▶ Problem requirements:
The data below should be repeated exactly and in full.

[Records excerpted from a collection]
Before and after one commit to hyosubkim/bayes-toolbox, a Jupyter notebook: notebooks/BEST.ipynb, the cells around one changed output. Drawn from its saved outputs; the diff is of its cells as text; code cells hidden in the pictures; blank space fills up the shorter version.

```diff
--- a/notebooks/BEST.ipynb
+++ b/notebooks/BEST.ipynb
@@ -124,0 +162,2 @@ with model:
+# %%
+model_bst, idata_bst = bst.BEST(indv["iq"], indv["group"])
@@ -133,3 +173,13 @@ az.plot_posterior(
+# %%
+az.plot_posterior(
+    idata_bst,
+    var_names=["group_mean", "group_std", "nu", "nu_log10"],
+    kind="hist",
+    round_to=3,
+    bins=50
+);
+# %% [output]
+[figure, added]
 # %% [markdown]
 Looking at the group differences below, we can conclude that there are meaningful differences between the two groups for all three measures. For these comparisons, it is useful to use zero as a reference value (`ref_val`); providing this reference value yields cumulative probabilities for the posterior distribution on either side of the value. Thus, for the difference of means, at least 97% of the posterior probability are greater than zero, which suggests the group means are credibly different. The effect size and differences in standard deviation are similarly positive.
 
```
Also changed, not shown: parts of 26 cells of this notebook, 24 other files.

▶ Task answer:
Before and after one commit to hyosubkim/bayes-toolbox, a Jupyter notebook: notebooks/BEST.ipynb, the cells around one changed output. Drawn from its saved outputs; the diff is of its cells as text; code cells hidden in the pictures; blank space fills up the shorter version.

```diff
--- a/notebooks/BEST.ipynb
+++ b/notebooks/BEST.ipynb
@@ -124,0 +162,2 @@ with model:
+# %%
+model_bst, idata_bst = bst.BEST(indv["iq"], indv["group"])
@@ -133,3 +173,13 @@ az.plot_posterior(
+# %%
+az.plot_posterior(
+    idata_bst,
+    var_names=["group_mean", "group_std", "nu", "nu_log10"],
+    kind="hist",
+    round_to=3,
+    bins=50
+);
+# %% [output]
+[figure, added]
 # %% [markdown]
 Looking at the group differences below, we can conclude that there are meaningful differences between the two groups for all three measures. For these comparisons, it is useful to use zero as a reference value (`ref_val`); providing this reference value yields cumulative probabilities for the posterior distribution on either side of the value. Thus, for the difference of means, at least 97% of the posterior probability are greater than zero, which suggests the group means are credibly different. The effect size and differences in standard deviation are similarly positive.
 
```
Also changed, not shown: parts of 26 cells of this notebook, 24 other files.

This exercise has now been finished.